If you are a white person the chances that you live next door to or have a black friend is statistically speaking – slim. Therefore, how are you going to understand another’s culture? beliefs? fears? etc. I invite you to send in your questions. Again, if you are white, you may not know any black people intimately or if you are black you may not know any white people intimately. Think about it, who would you ask these questions? How will we ever learn about one another? You can send your questions to HopeThroughConversations@gmail.com and I will address them in upcoming segments in a respectful, meaningful dialogue.
In the various segments we talk about topics such as: Colorism, high yellow, a black woman’s hair, the police – good and bad, generational fears, the n word used in hate and used within the black culture and rap music, peaceful demonstrations vs. rioting, assumptions, trust issues, perceptions, and more.
We all agree. There are good and bad people everywhere you go and in every profession. These conversations are for giving insight and hopefully change, by understanding other people’s feelings, experiences and perceptions.

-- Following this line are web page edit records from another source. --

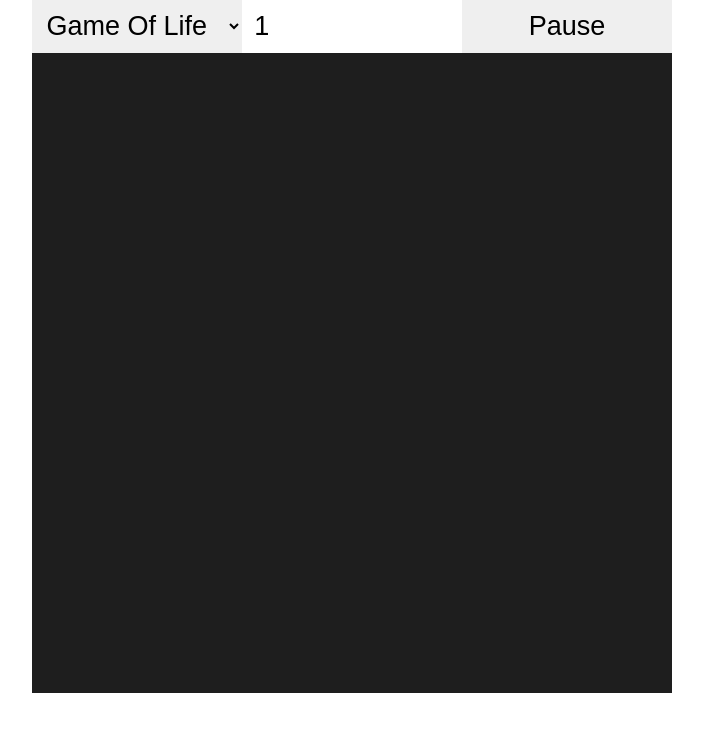
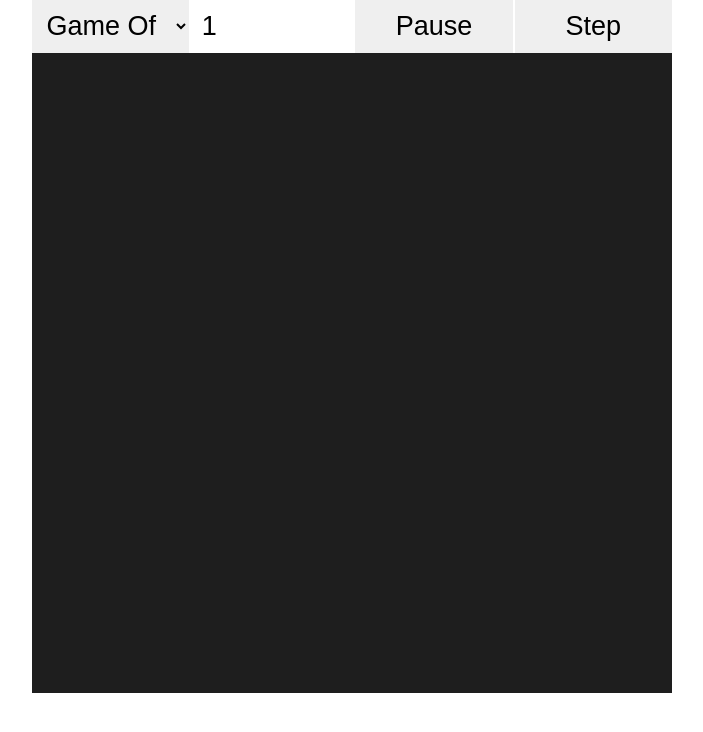
Before and after one commit to shoumodip/talos, a plain HTML site: page index.html in a window 1280 px wide. Both pictures are taken after a click on the button "Play". Shown: the whole page, without its empty margins (288-991 px from the left). Drawn offline with Linux system fonts and the light colour scheme.

Commit message:
Add button to step one iteration of the automaton

```diff
--- a/index.html
+++ b/index.html
@@ -9,6 +9,7 @@
             <select id="list"></select>
             <input id="colors" type="number" min="0" value="1" required>
             <button id="play">Play</button>
+            <button id="step">Step</button>
         </header>
 
         <canvas id="app" width="640" height="640"></canvas>
--- a/script.js
+++ b/script.js
@@ -135,10 +135,16 @@ window.onload = () => {
         }
     })
 
+    function step() {
+        [board, buffer] = update(board, buffer, automaton)
+        render(ctx, board, automaton.colors)
+    }
+
+    document.getElementById("step").addEventListener("click", step)
+
     setInterval(() => {
         if (playing) {
-            [board, buffer] = update(board, buffer, automaton)
-            render(ctx, board, automaton.colors)
+            step()
         }
     }, 50)
 
```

I have learned so much in sitting down and having conversations with these beautiful women and I am honored that they trusted me with such an uncomfortable subject matter and so proud of them for being so vulnerable. In turn, each of them has said they have learned something as well. There are moments of intense emotion especially given the timing of some of these conversations. In the end, we all understand that the objective of this podcast is about raising our words and not our voices so that people will truly listen and hear. It is about educating one another and sparking change.
My hope is that you too will learn something from each of these ladies and you will continue to conversation in your home, with your friends and in your community.
I hope to continue the series with black men, white men, white women and police officers. We need to have open conversations if we are going to make a change as many times our beliefs are the result of our “perception” formed by our family, friends, community, etc. The media is so skewed, many of us do not know what to believe. The net-net, this world is beautiful because of the differences we all have. However, as you will hear, we have many, many more similarities than we do differences. The most important of all – we are ALL human beings with Mothers, Fathers, Daughters and Sons.
I truly believe that there is always Hope Through Conversations … Please join me for this series on racism so that we can make our communities, country and this world a better place.
Hope Through Conversations:
Women Of Faith